Antoon De Baets: Chair of History, Ethics and Human Rights at the University of Groningen – the Netherlands – Antoon De Baets has brought to the public a captivating book about a variety of what he reports as “crimes against history”. His work adopts a global approach when he dissects the forms that censorship tends to assume against history. In his own words, his book “takes a look behind the curtains where censors cut stories only to paint a polished version of the past.”
Pedro Teixeirense: PhD in History (Federal University of Rio de Janeiro and Institut für soziale Bewegungen – Ruhr Universität Bochum). He worked as a high school teacher in several institutions. With over ten years of experience, he has worked as a researcher and consultant in public and multilateral agencies. Conducted research with the Federal Senate in Brazil and UNESCO programs. Since 2005, he has served as a Consultant and Researcher on papers on Brazilian political history, education, justice, citizenship, public security and human rights.

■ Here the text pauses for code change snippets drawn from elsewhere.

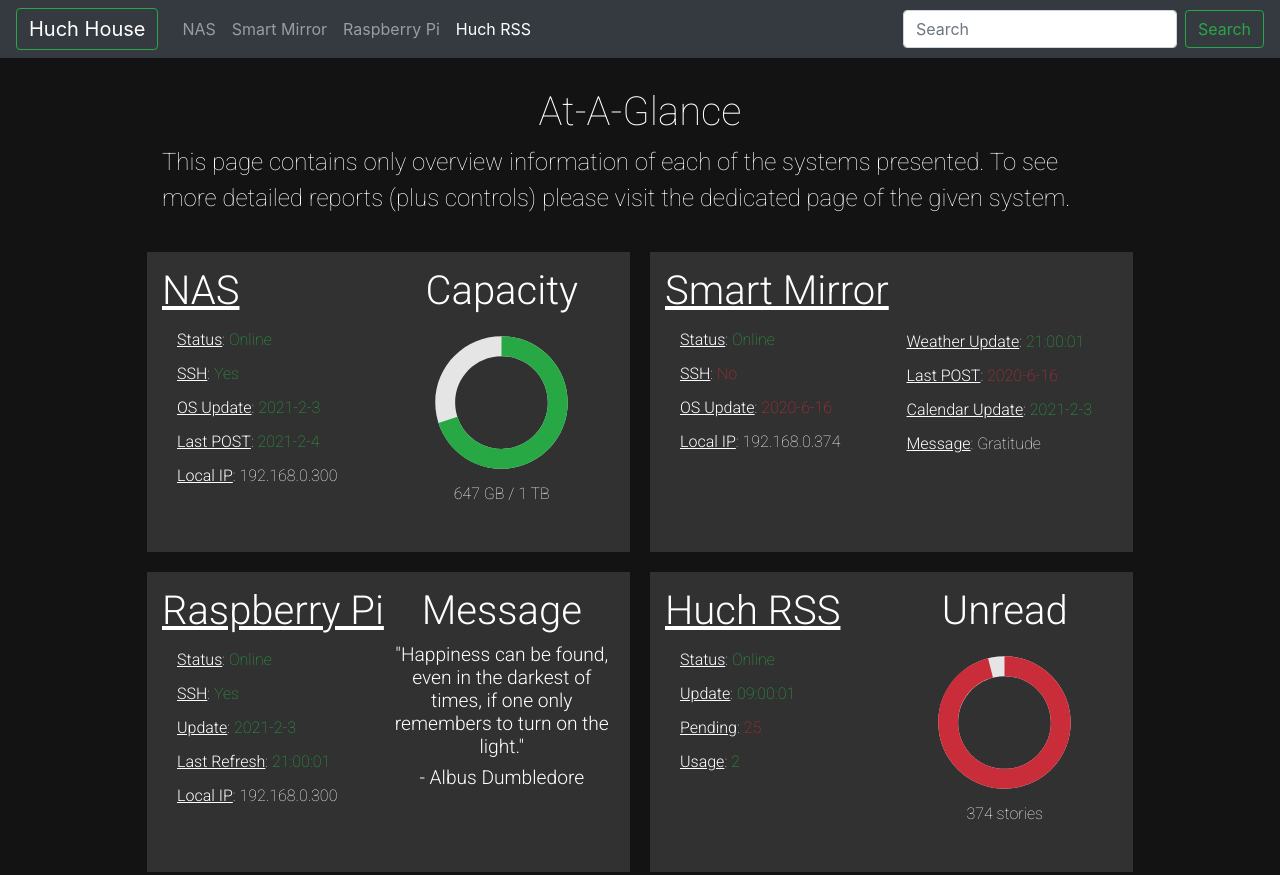
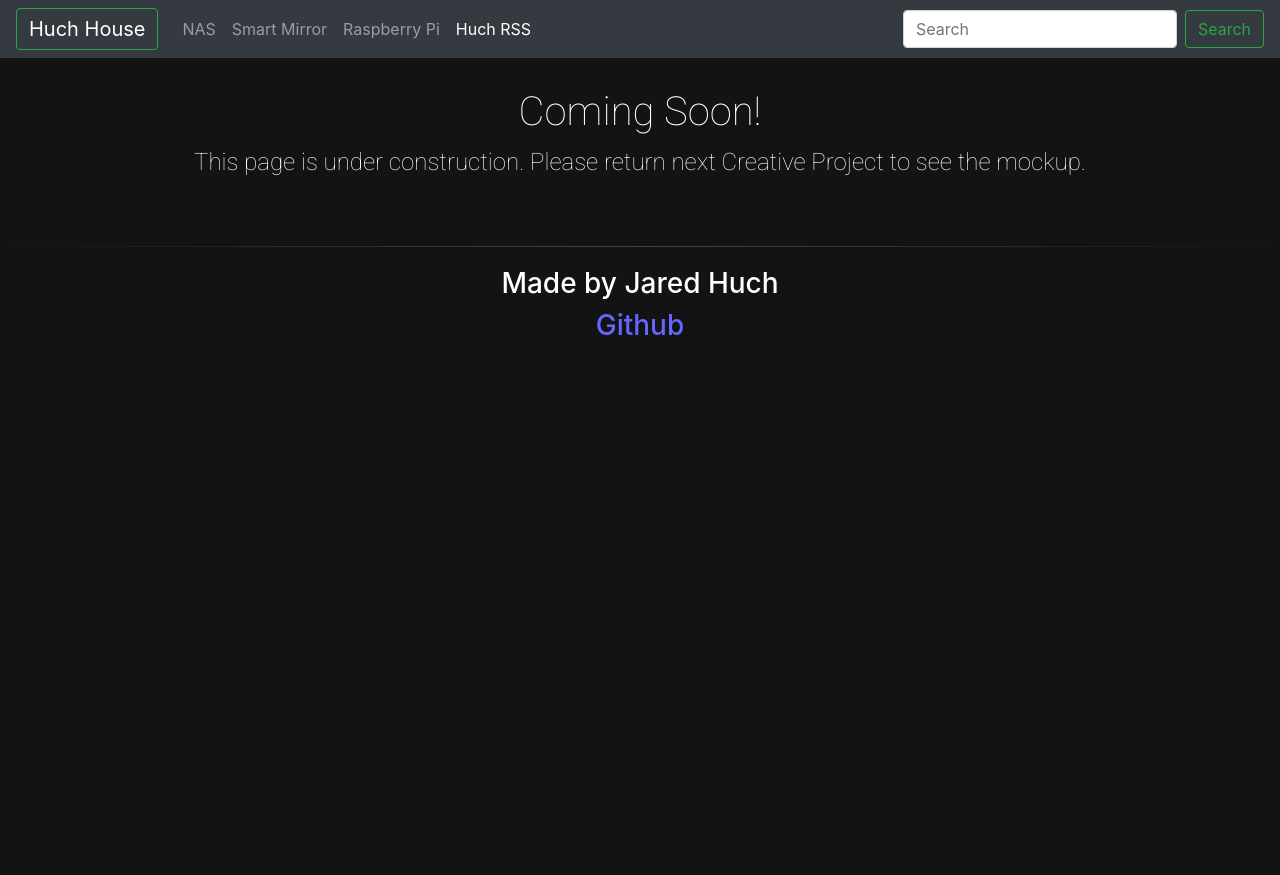
Before and after one commit to jhuch-cs/HouseSite, a plain HTML site: page pages/rss.html in a window 1280 px wide. Shown: the top 875 px of the page. After the commit the page ends 800 px from the top, so only its background shows below. Drawn offline with nearby package versions, Linux system fonts and the light colour scheme.

```diff
--- a/pages/rss.html
+++ b/pages/rss.html
@@ -44,85 +44,13 @@
 
   <div class='page'>
     <div class='menu'>
-      <h1>At-A-Glance</h1>
-      <p>This page contains only overview information of each of the systems presented.
-        To see more detailed reports (plus controls) please visit the dedicated page of the given system.</p>
-    </div>
-    <div class='section feature'>
-      <div class="feature-box">
-        <h1><strong>NAS</strong></h1>
-        <ul>
-          <li><strong>Status</strong>: <div class="okay">Online</div></li>
-          <li><strong>SSH</strong>: <div class="okay">Yes</div></li>
-          <li><strong>OS Update</strong>: <div class="okay">2021-2-3</div></li>
-          <li><strong>Last POST</strong>: <div class="okay">2021-2-4</div></li>
-          <li><strong>Local IP</strong>: 192.168.0.300</li>
-        </ul>
-      </div>
-      <div class="feature-box center">
-        <h1>Capacity</h1>
-        <img src="/images/storage.svg"/>
-        <p>647 GB / 1 TB</p>
-      </div>
-    </div>
-    <div class='section feature'>
-      <div class="feature-box">
-        <h1><strong>Smart Mirror</strong></h1>
-        <ul>
-          <li><strong>Status</strong>: <div class="okay">Online</div></li>
-          <li><strong>SSH</strong>: <div class="not-okay">No</div></li>
-          <li><strong>OS Update</strong>: <div class="not-okay">2020-6-16</div></li>
-          <li><strong>Local IP</strong>: 192.168.0.374</li>
-        </ul>
-      </div>
-      <div class="feature-box">
-        <h1><pre> </pre></h1>
-        <ul>
-          <li><strong>Weather Update</strong>: <div class="okay">21:00:01</div></li>
-          <li><strong>Last POST</strong>: <div class="not-okay">2020-6-16</div></li>
-          <li><strong>Calendar Update</strong>: <div class="okay">2021-2-3</div></li>
-          <li><strong>Message</strong>: Gratitude</li>
-        </ul>
-      </div>
-
-    </div>
-    <div class='section feature'>
-      <div class="feature-box">
-        <h1><strong>Raspberry Pi</strong></h1>
-        <ul>
-          <li><strong>Status</strong>: <div class="okay">Online</div></li>
-          <li><strong>SSH</strong>: <div class="okay">Yes</div></li>
-          <li><strong>Update</strong>: <div class="okay">2021-2-3</div></li>
-          <li><strong>Last Refresh</strong>: <div class="okay">21:00:01</div></li>
-          <li><strong>Local IP</strong>: 192.168.0.300</li>
-        </ul>
-      </div>
-      <div class="feature-box center">
-        <h1>Message</h1>
-        <h2 class="quote">"Happiness can be found, even in the darkest of times, if one only remembers to turn on the light."</h2>
-        <h2 class="quote attribution">- Albus Dumbledore</h2>
-      </div>
-    </div>
-    <div class='section feature'>
-      <div class="feature-box">
-        <h1><strong>Huch RSS</strong></h1>
-        <ul>
-          <li><strong>Status</strong>: <div class="okay">Online</div></li>
-          <li><strong>Update</strong>: <div class="okay">09:00:01</div></li>
-          <li><strong>Pending</strong>: <div class="not-okay">25</div></li>
-          <li><strong>Usage</strong>: <div class="okay">2</div></li>
-        </ul>
-      </div>
-      <div class="feature-box center">
-        <h1>Unread</h1>
-        <img src="/images/rss.svg"/>
-        <p>374 stories</p>
-      </div>
+      <h1>Coming Soon!</h1>
+      <p>This page is under construction. Please return next Creative Project to see the mockup.</p>
     </div>
   </div>
 
   <div class="footer">
-    <hr/>
+    <hr />
     <div class="container">
       <div class="row">
         <div class="col-md-8 offset-md-2 footer-heading">
@@ -131,7 +59,7 @@
       </div>
       <div class="row">
         <div class="col-md-8 offset-md-2 footer-content">
-                <h3><a href=" https://github.com/BYU-CS-260-Winter-2021/lab-1-photography-website-jhuch-cs.git">Github</a></h3>
+          <h3><a href="https://github.com/jhuch-cs/HouseSite">Github</a></h3>
         </div>
       </div>
     </div>
```
Also changed, not shown: index.html (+45 -24 lines), pages/mirror.html (+1 -1 lines), pages/nas.html (+1 -1 lines), pages/pi.html (+3 -2 lines). Lines whose indentation alone changed are shown as unchanged.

Throughout 2014, Pedro worked as a researcher at the United Nations Development Program (UNDP), as a Research Analyst with the National Truth Commission (CNV). In 2016, Pedro participated in the process of creating and developing the History of the Dictatorship website. In 2018, he won the 4th Edition of the National Archives Revealed Memories Research Prize.
How to cite this interview
DE BAETS, Antoon. The historian as an enemy: interview with Antoon De Baets (Interview). Interview given to Pedro Teixeirense. In: Cafe Historia – History made with clicks. Available at: https://www.cafehistoria.com.br/interview-antoon-de-baets/. Posted on Nov 25 2019.